Exercise instructions: Determine how many lines in the records that follow hold the string "empty". Only that number should be returned.

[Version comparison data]

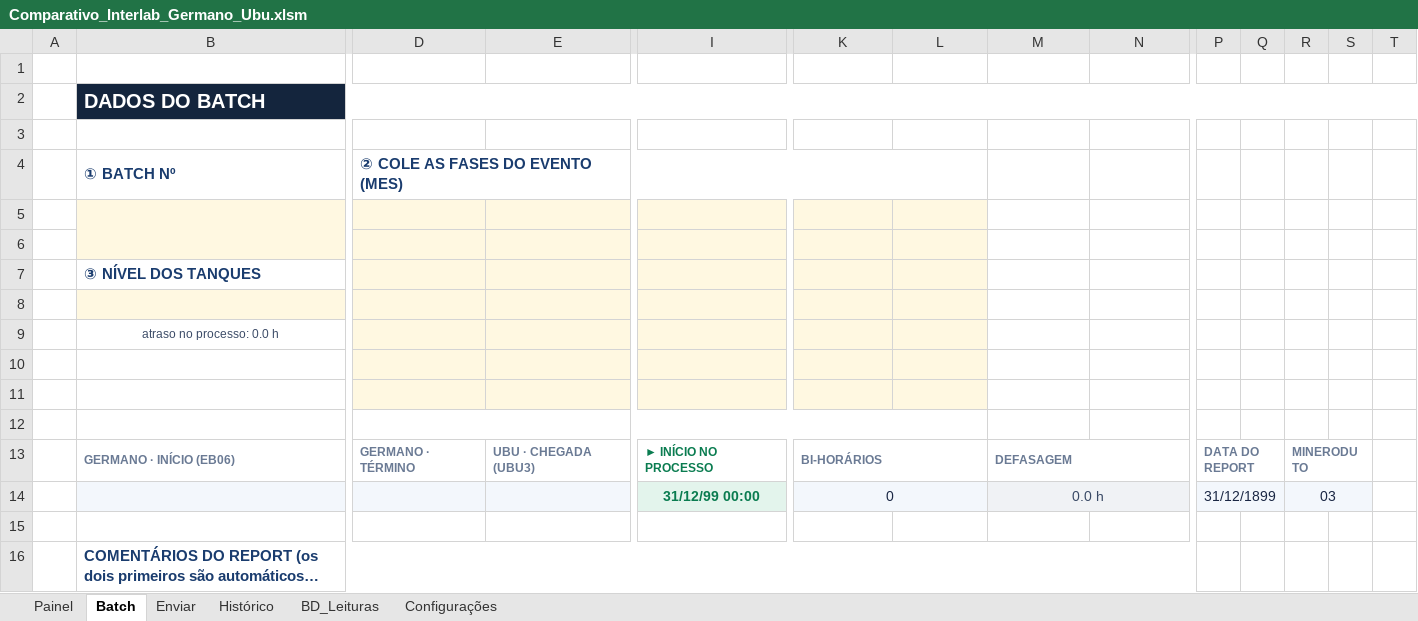
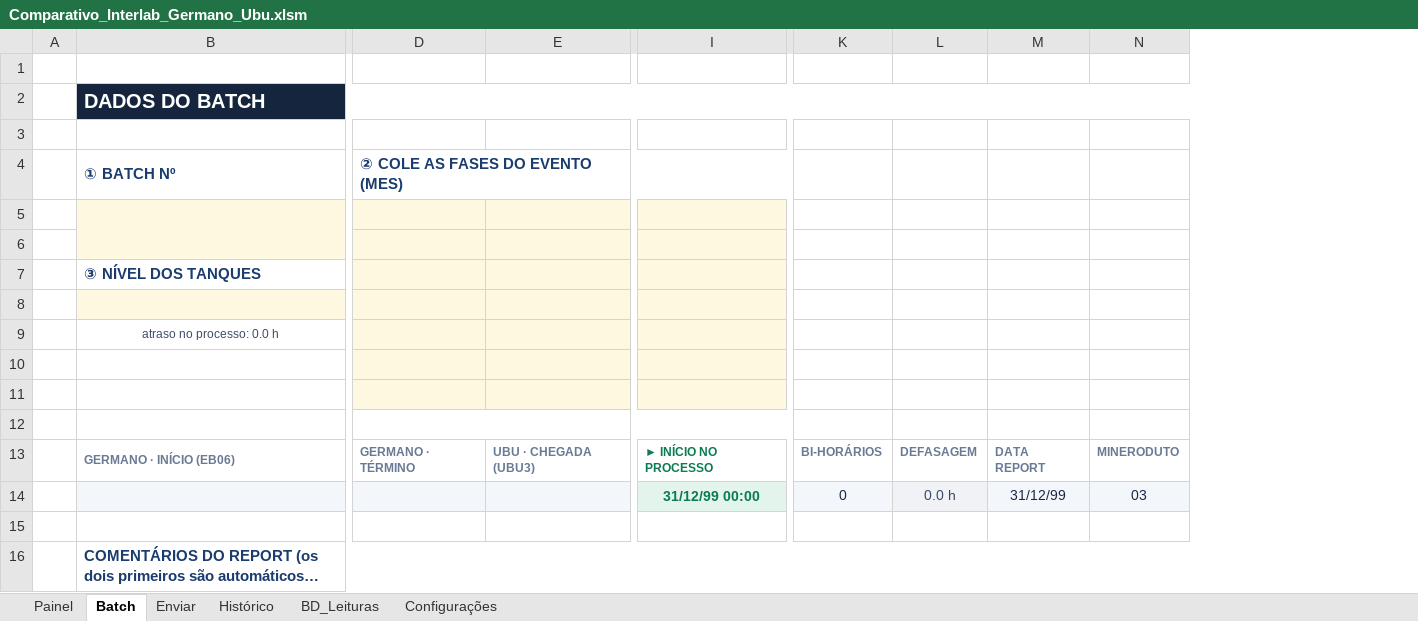
Before and after one commit to forl-felipe/lab-analise-mes, an Excel workbook: comparativo_interlab/Comparativo_Interlab_Germano_Ubu.xlsm, sheet Batch, drawn as a sheet; only a part is shown, gaps mark what is left out; long unchanged cells end in …; values as stored, in another font and other column widths than the file's, no borders; charts and pictures and conditional formats not drawn; removed rows and columns are numbered as before the commit, all else as after; rows hold the shown columns only; the diff covers the shown part only; the diff names each change by its address in the sheet, - before the commit and + after, or states it on an @@ line.

```diff
--- a/comparativo_interlab/Comparativo_Interlab_Germano_Ubu.xlsm (sheet Batch)
+++ b/comparativo_interlab/Comparativo_Interlab_Germano_Ubu.xlsm (sheet Batch)
@@ column P hidden, row 13: DATA DO REPORT @@
@@ column Q hidden, empty @@
@@ column R hidden, row 13: MINERODUTO @@
@@ column S hidden, empty @@
@@ column T hidden, empty @@
-D4:L4 merged
+D4:J4 merged
-K5:L11 fill: #FFF8E1
+K5:L11 fill: none
-D12:L12 merged
+D12:J12 merged
-K13:L13 merged
-L13: (empty)
+L13: DEFASAGEM
-M13: DEFASAGEM
+M13: DATA REPORT
-M13:N13 merged
-N13: (empty)
+N13: MINERODUTO
-row 14:  |  |  |  | 31/12/99 00:00 | 0 |  | 0.0 h |  | 31/12/1899 |  | 03
+row 14:  |  |  |  | 31/12/99 00:00 | 0 | 0.0 h | 31/12/99 | 03
```
Also changed, not shown: 1 removed column elsewhere in this sheet, charts or pictures, 4 other files.
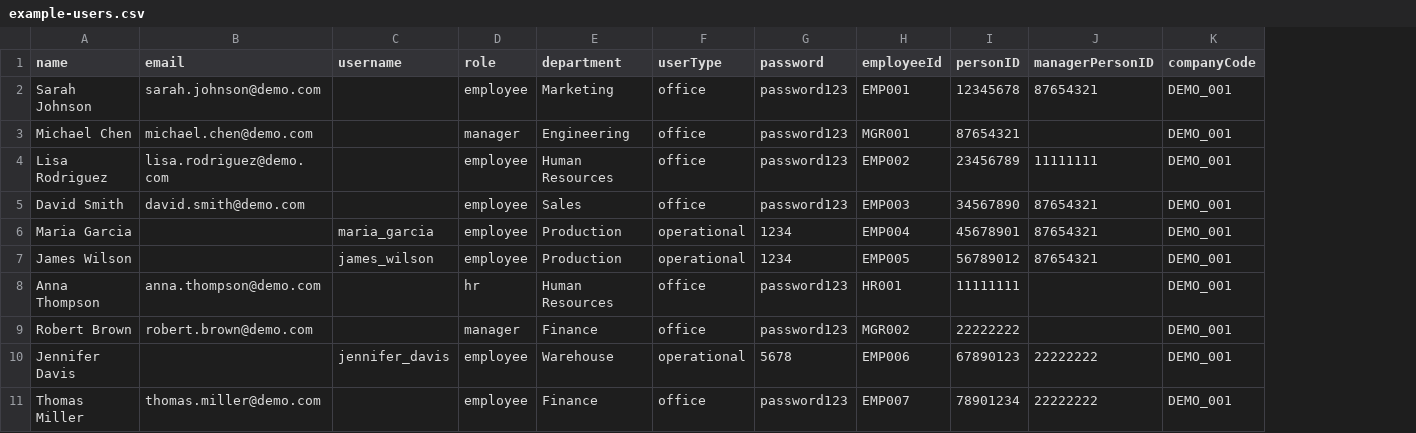
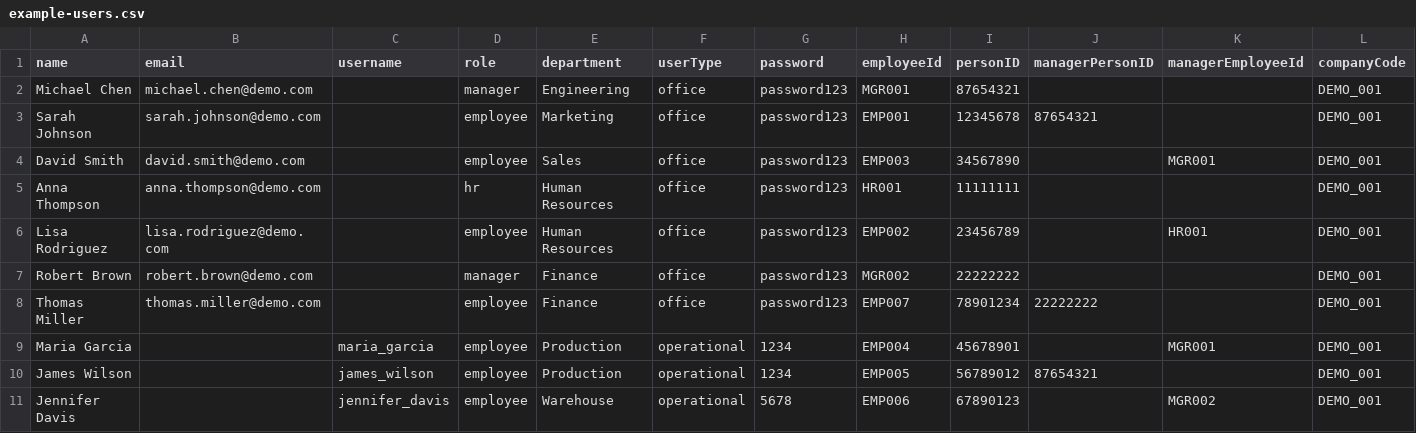
Before and after one commit to ing-organizacional/performance-mgmt, a CSV file: public/example-users.csv, drawn as a sheet; removed rows and columns are numbered as before the commit, all else as after; the diff names each change by its address in the sheet, - before the commit and + after, or states it on an @@ line.

```diff
--- a/public/example-users.csv
+++ b/public/example-users.csv
+column K (managerEmployeeId), row 6: HR001; rows 9-11: MGR001 |  | MGR002
@@ row 3 moved to row 2: Michael Chen @@
+row 4: David Smith | david.smith@demo.com |  | employee | Sales | office | password123 | EMP003 | 34567890 |  | MGR001 | DEMO_001
@@ row 8 moved to row 5: Anna Thompson @@
-J6 (managerPersonID): 11111111
+J6 (managerPersonID): (empty)
@@ row 9 moved to row 7: Robert Brown @@
-A8 (name): David Smith
+A8 (name): Thomas Miller
-B8 (email): david.smith@demo.com
+B8 (email): thomas.miller@demo.com
-E8 (department): Sales
+E8 (department): Finance
-H8 (employeeId): EMP003
+H8 (employeeId): EMP007
-I8 (personID): 34567890
+I8 (personID): 78901234
-J8 (managerPersonID): 87654321
+J8 (managerPersonID): 22222222
-J9 (managerPersonID): 87654321
+J9 (managerPersonID): (empty)
-J11 (managerPersonID): 22222222
+J11 (managerPersonID): (empty)
-row 11: Thomas Miller | thomas.miller@demo.com |  | employee | Finance | office | password123 | EMP007 | 78901234 | 22222222 | DEMO_001
```
Also changed, not shown: example-users.csv, 3 other files.
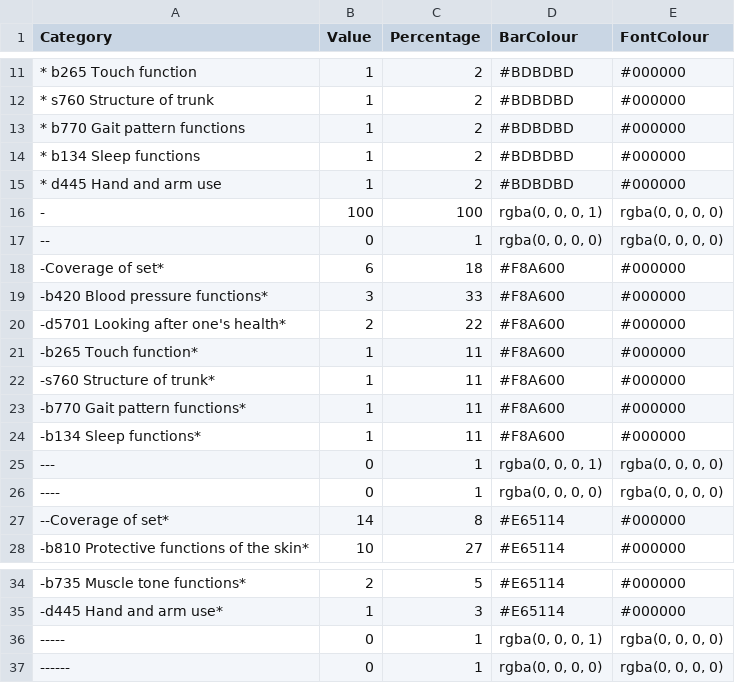
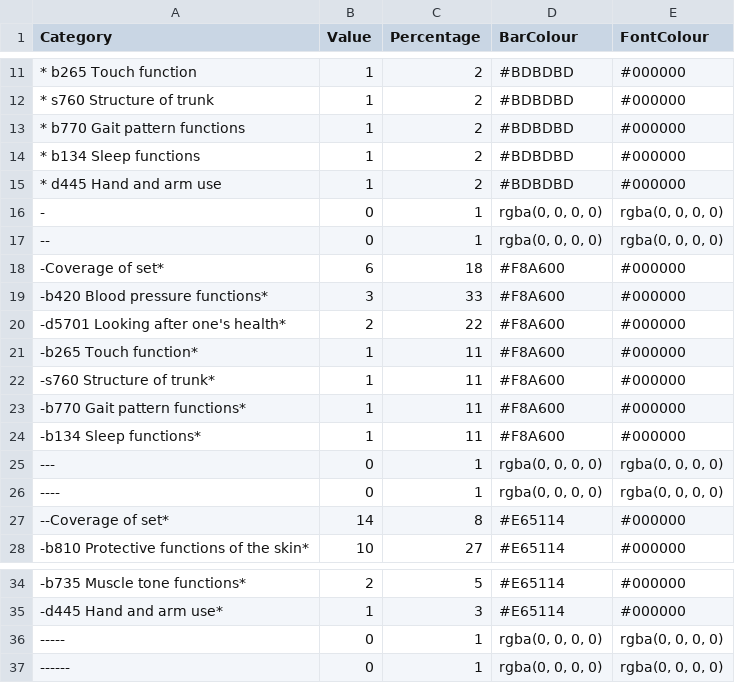
Before and after one commit to r-bernard/tester, a CSV file: sci-icf-categorisation.csv, drawn as a sheet; only a part is shown, gaps mark what is left out.

Commit message:
Update sci-icf-categorisation.csv

```diff
--- a/sci-icf-categorisation.csv
+++ b/sci-icf-categorisation.csv
@@ -15,3 +15,3 @@ Category,Value,Percentage,BarColour,FontColour
 * d445 Hand and arm use,1,2,#BDBDBD,#000000
--,100,100,"rgba(0, 0, 0, 1)","rgba(0, 0, 0, 0)"
+-,0,1,"rgba(0, 0, 0, 0)","rgba(0, 0, 0, 0)"
 --,0,1,"rgba(0, 0, 0, 0)","rgba(0, 0, 0, 0)"
@@ -24,3 +24,3 @@ Category,Value,Percentage,BarColour,FontColour
 -b134 Sleep functions*,1,11,#F8A600,#000000
----,0,1,"rgba(0, 0, 0, 1)","rgba(0, 0, 0, 0)"
+---,0,1,"rgba(0, 0, 0, 0)","rgba(0, 0, 0, 0)"
 ----,0,1,"rgba(0, 0, 0, 0)","rgba(0, 0, 0, 0)"
@@ -35,3 +35,3 @@ Category,Value,Percentage,BarColour,FontColour
 -d445 Hand and arm use*,1,3,#E65114,#000000
------,0,1,"rgba(0, 0, 0, 1)","rgba(0, 0, 0, 0)"
+-----,0,1,"rgba(0, 0, 0, 0)","rgba(0, 0, 0, 0)"
 ------,0,1,"rgba(0, 0, 0, 0)","rgba(0, 0, 0, 0)"
```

Exercise result: 8